Kramer, Joel. 1980. Yoga as self-transformation. Yoga Journal (May/June).

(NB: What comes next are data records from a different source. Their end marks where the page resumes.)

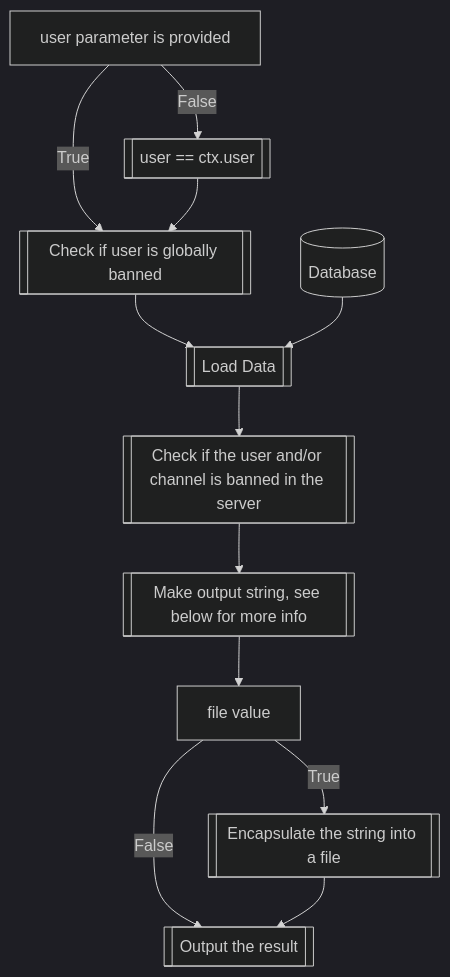
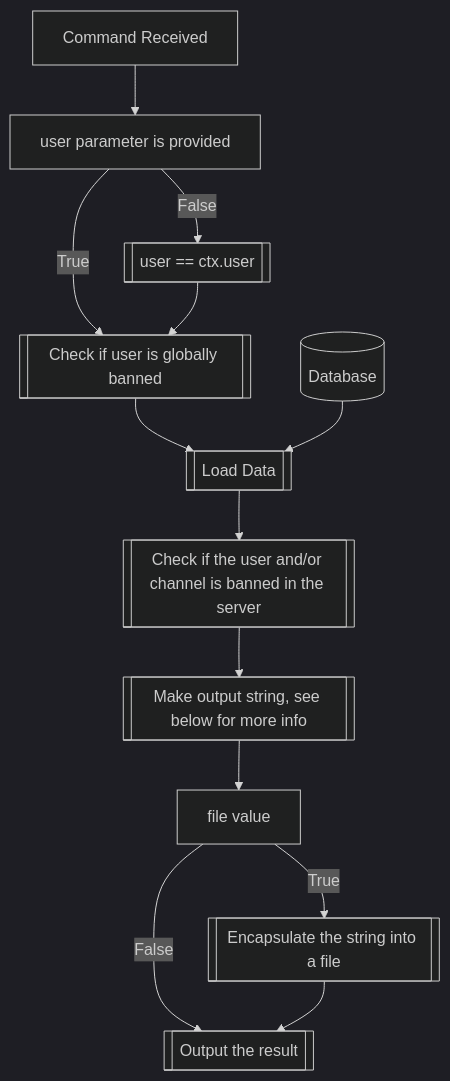
The diagram in docs/commands/transformation/export_tf.md (dorythecat/TransforMate), drawn with Mermaid (dark theme) before and after one commit. The commit also changed 6 other files, not shown here.

Commit message:
Made command documentation flow graphs better

````diff
--- a/docs/commands/transformation/export_tf.md
+++ b/docs/commands/transformation/export_tf.md
@@ -19,15 +19,15 @@
 ```mermaid
 flowchart TD
-    CheckUser[user parameter is provided]
+    CommandReceived[Command Received] --> CheckUser[user parameter is provided]
     CheckUser --> |False| AssignUser[[user == ctx.user]]
     CheckUser --> |True| CheckBannedGlobal[[Check if user is globally banned]]
     AssignUser --> CheckBannedGlobal
     CheckBannedGlobal --> LoadData[[Load Data]]
     Database[(Database)] --> LoadData
     LoadData --> CheckBanned[[Check if the user and/or channel is banned in the server]]
     CheckBanned --> PrepareString[[Make output string, see below for more info]]
     PrepareString --> CheckFile[file value]
     CheckFile --> |False| Output[[Output the result]]
     CheckFile --> |True| PrepareFile[[Encapsulate the string into a file]]
     PrepareFile --> Output
 ```
````
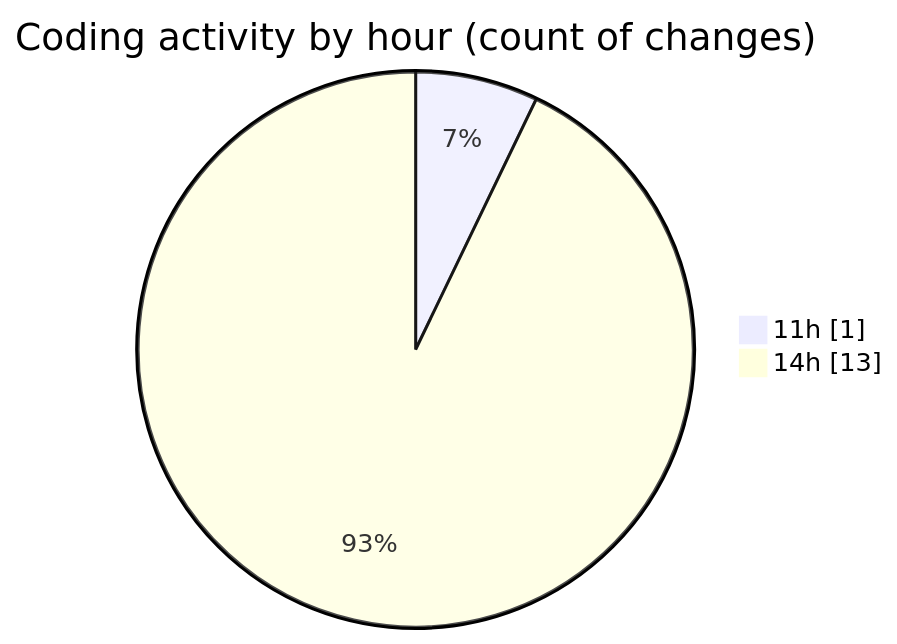
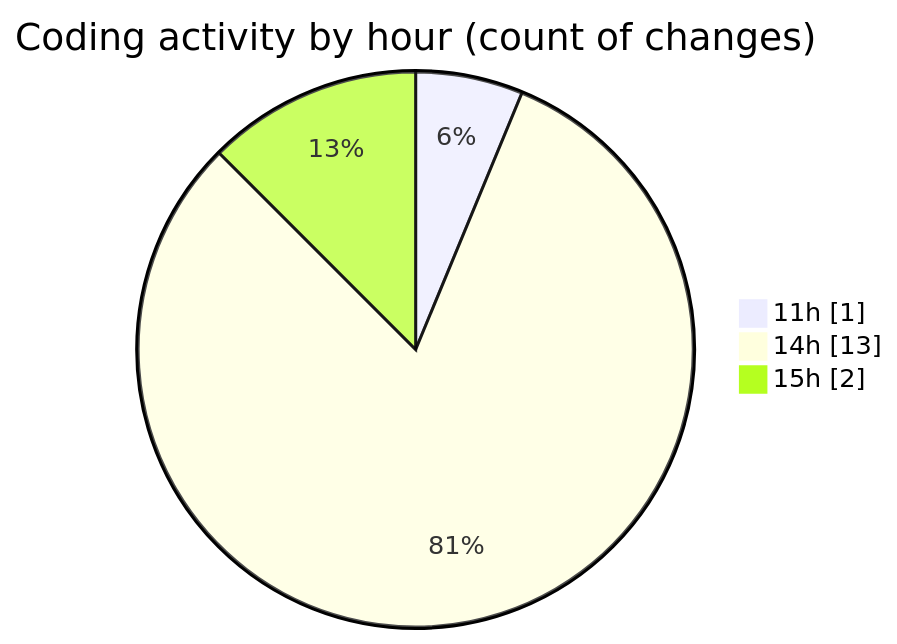
The second of 2 diagrams in 2025-12-29/budget_front_nest/README.md (igalym/code-tracking), drawn with Mermaid before and after one commit. The commit also changed other lines of this file and 1 other file, not shown here.

````diff
--- a/2025-12-29/budget_front_nest/README.md
+++ b/2025-12-29/budget_front_nest/README.md
@@ -34,6 +34,7 @@
 ```mermaid
 pie showData
 title Coding activity by hour (count of changes)
 "11h" : 1
 "14h" : 13
+"15h" : 2
 ```
````
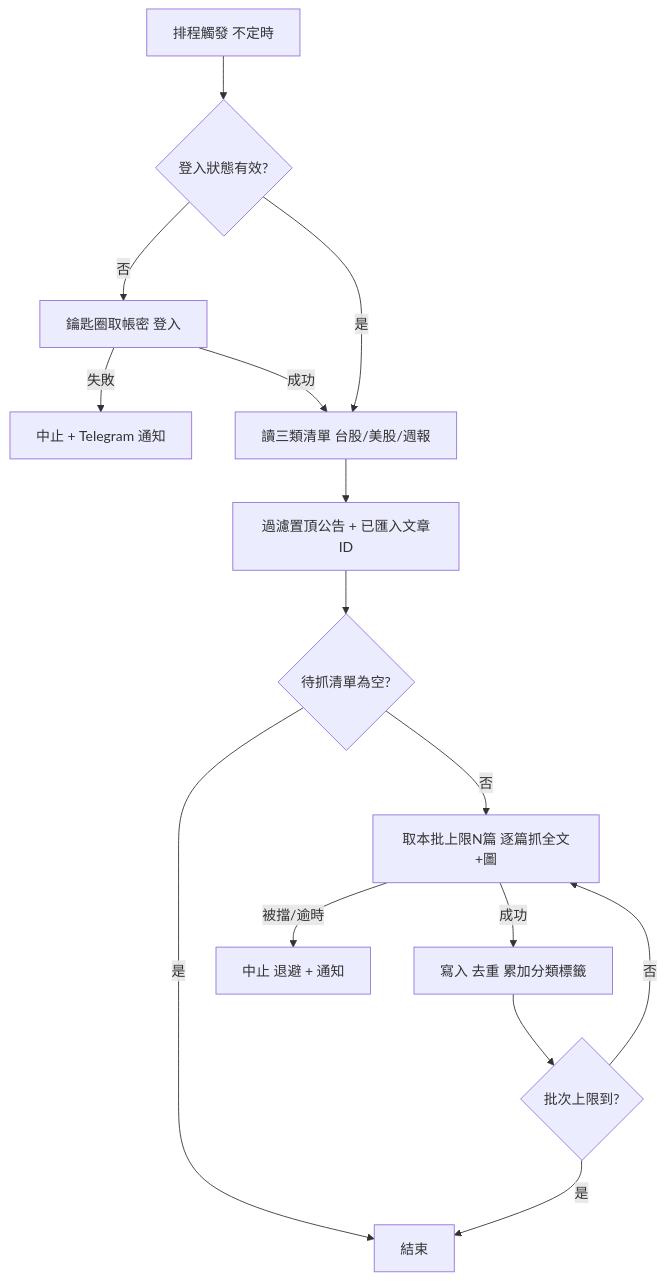
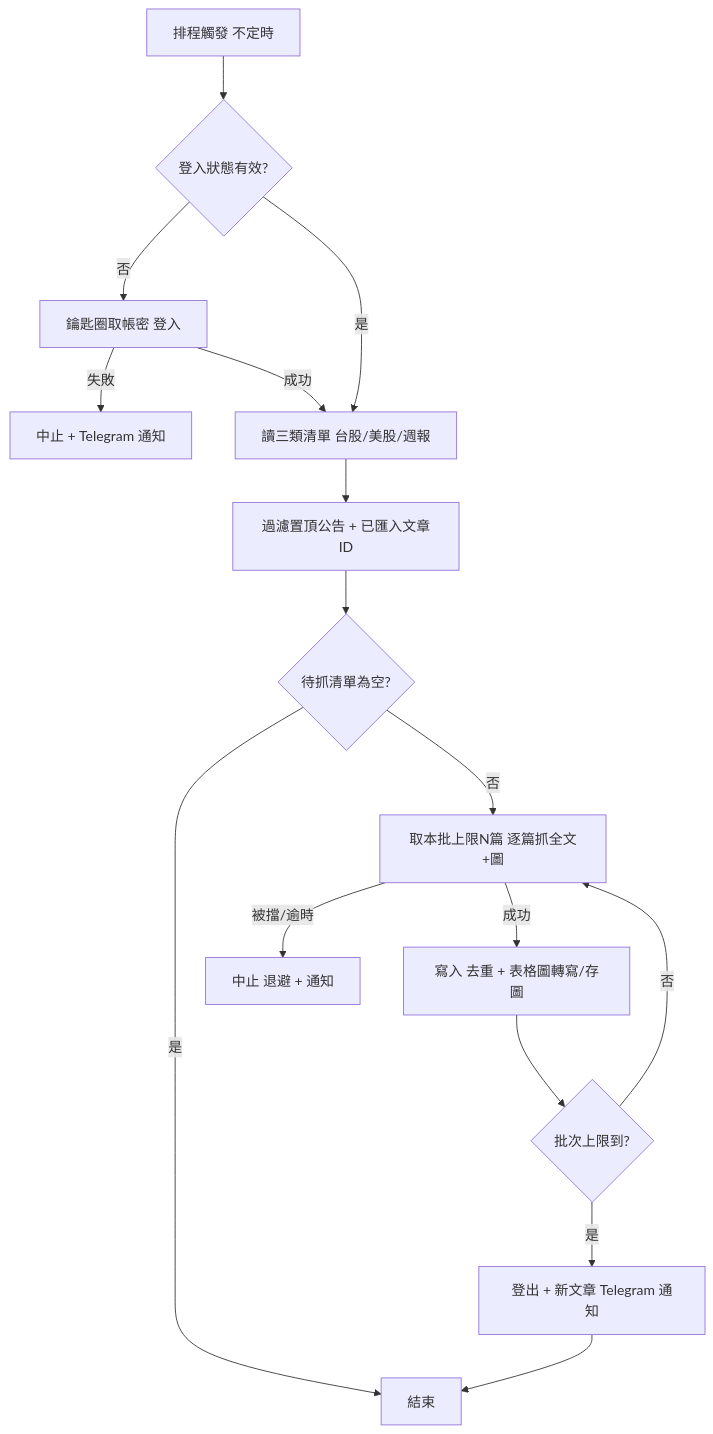
The diagram in docs/spec-intake/investanchors-import/supporting-artifacts/workflow-and-states.md (standerfly/AlphaVibe), drawn with Mermaid before and after one commit. The commit also changed 9 other files, not shown here.

````diff
--- a/docs/spec-intake/investanchors-import/supporting-artifacts/workflow-and-states.md
+++ b/docs/spec-intake/investanchors-import/supporting-artifacts/workflow-and-states.md
@@ -5,17 +5,18 @@
 ```mermaid
 flowchart TD
     A[排程觸發 不定時] --> B{登入狀態有效?}
     B -- 否 --> C[鑰匙圈取帳密 登入]
     C -- 失敗 --> X[中止 + Telegram 通知]
     C -- 成功 --> D
     B -- 是 --> D[讀三類清單 台股/美股/週報]
     D --> E[過濾置頂公告 + 已匯入文章ID]
     E --> F{待抓清單為空?}
     F -- 是 --> Z[結束]
     F -- 否 --> G[取本批上限N篇 逐篇抓全文+圖]
     G -- 被擋/逾時 --> Y[中止 退避 + 通知]
-    G -- 成功 --> H[寫入 去重 累加分類標籤]
+    G -- 成功 --> H[寫入 去重 + 表格圖轉寫/存圖]
     H --> I{批次上限到?}
     I -- 否 --> G
-    I -- 是 --> Z
+    I -- 是 --> L[登出 + 新文章 Telegram 通知]
+    L --> Z
 ```
````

Ryan, P. 2005. Fitness trendlines 2005. IDEA Fitness Manager, 17 (5), 1–14.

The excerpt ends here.